But then we get to Uldum, which is another story.
I’m not even done yet, but I think the Egyptian-inspired Uldum is my favorite zone so far, with its quirky-looking inhabitants and a very intriguing storyline. What I didn’t expect was how humorous the quests were in this area. We have the legendary Harrison Jones to thank for that, methinks. I now I have my first crush ever on a WoW NPC.
Is it strange that I’m proud to be Alliance just so I can learn Archaeology from the greatness that is Harrison Jones? I think it helps that I simply adore the original Indiana Jones trilogy (The Last Crusade is one of my favorites of all time, you just can’t go wrong with both Harrison Ford and Sean Connery in the same movie) and I loved all the Indy references, many of which were obvious while others were more subtle. At around level 83, the amount of experience required to level increases significantly, so by the time I was in the 84-85 stretch I was thankful for all the amusing quests to keep me going.
I hit level 85 somewhere in the middle of Uldum, so now I’ll have to finish that as well as the Twilight Highlands, which I have yet to even set foot in. A bulk of Cataclysm’s new content is in old Azeroth, but there’s still a shockingly huge amount of stuff to do at 80+, and even though I’m at 85 now, a part of me feels like I’ve barely begun to scratch the surface.
I usually throw my full attention into new games and expansions, so it’s no surprise that lately I’ve been playing a lot of WoW, but I’ve since discovered that the leveling process is what I enjoy most, especially since I do it ALL of it with my better half, and that includes alts.
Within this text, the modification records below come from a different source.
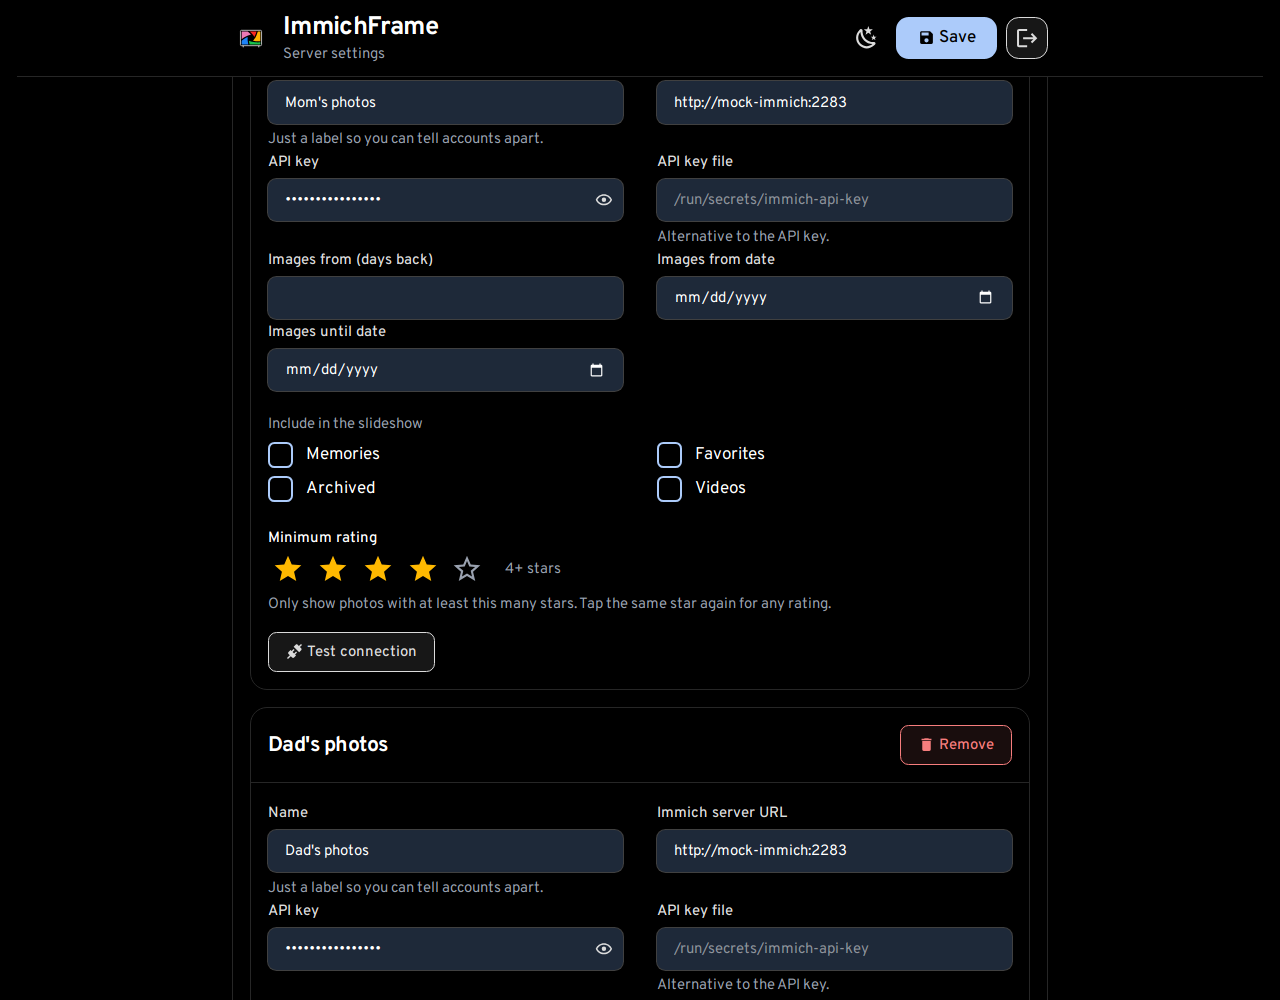
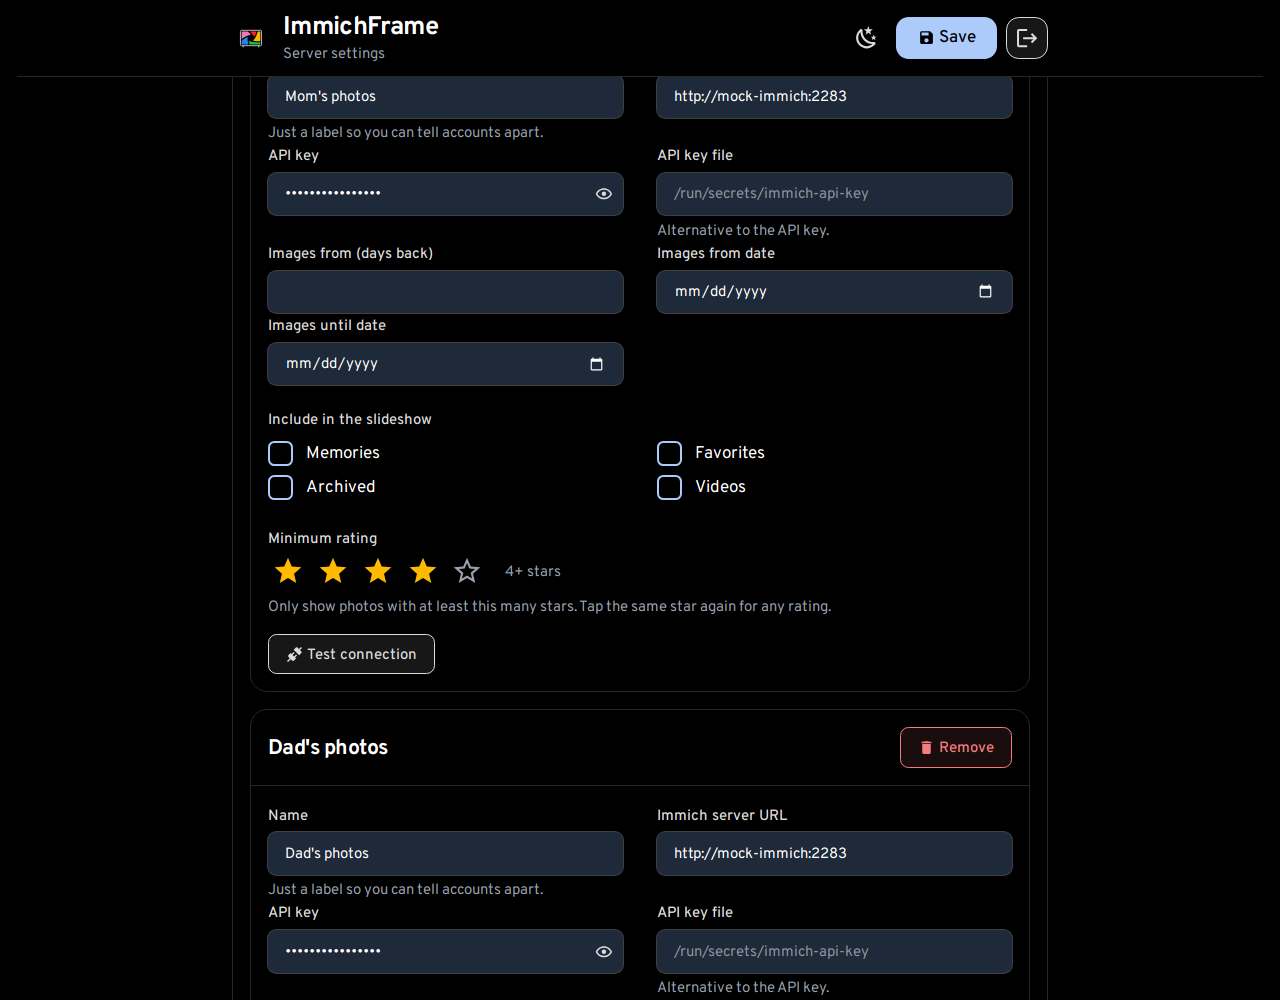
Admin: match the heading style of 'Include in the slideshow' and 'Minimum rating' to other field labels
Both now use the library Label with the same size and colour as Name/API key etc.
Checkbox labels are unchanged. Screenshots regenerated.

diff --git a/immichFrame.Web/src/lib/components/admin/settings-grid.svelte b/immichFrame.Web/src/lib/components/admin/settings-grid.svelte
@@ -1,6 +1,6 @@
 <script lang="ts">
 	import { checkboxesLast, type FieldDef } from './admin-fields';
-	import { Text } from '@immich/ui';
+	import { Label } from '@immich/ui';
 	import SettingField from './setting-field.svelte';
 
 	interface Props {
@@ -21,7 +21,7 @@
 		{#if field.type === 'checkbox' && i > 0 && ordered[i - 1].type !== 'checkbox'}
 			{#if checkboxLabel}
 				<div class="mt-5 mb-1 sm:col-span-2">
-					<Text size="small" color="muted">{checkboxLabel}</Text>
+					<Label label={checkboxLabel} size="small" class="text-dark" />
 				</div>
 			{:else}
 				<div class="h-5 sm:col-span-2"></div>

diff --git a/immichFrame.Web/src/lib/components/admin/setting-field.svelte b/immichFrame.Web/src/lib/components/admin/setting-field.svelte
@@ -7,6 +7,7 @@
 		HelperText,
 		Icon,
 		Input,
+		Label,
 		NumberInput,
 		PasswordInput,
 		Select,
@@ -89,7 +90,7 @@
 			/>
 		{:else if field.type === 'rating'}
 			<!-- Field only draws its label for real inputs, so the label is drawn here -->
-			<Text size="small" class="font-medium">{field.label}</Text>
+			<Label label={field.label} size="small" class="text-dark" />
 			<div class="flex items-center gap-1" role="radiogroup" aria-label={field.label}>
 				{#each [1, 2, 3, 4, 5] as stars (stars)}
 					<button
So it remains to be seen whether or not the game can hold me for the long run, especially since I seem to have lost the taste for endgame raiding and grinding heroics. Still, I have to admit Catacylsm is probably my favorite expansion so far, and I’m quite impressed with everything I’ve seen.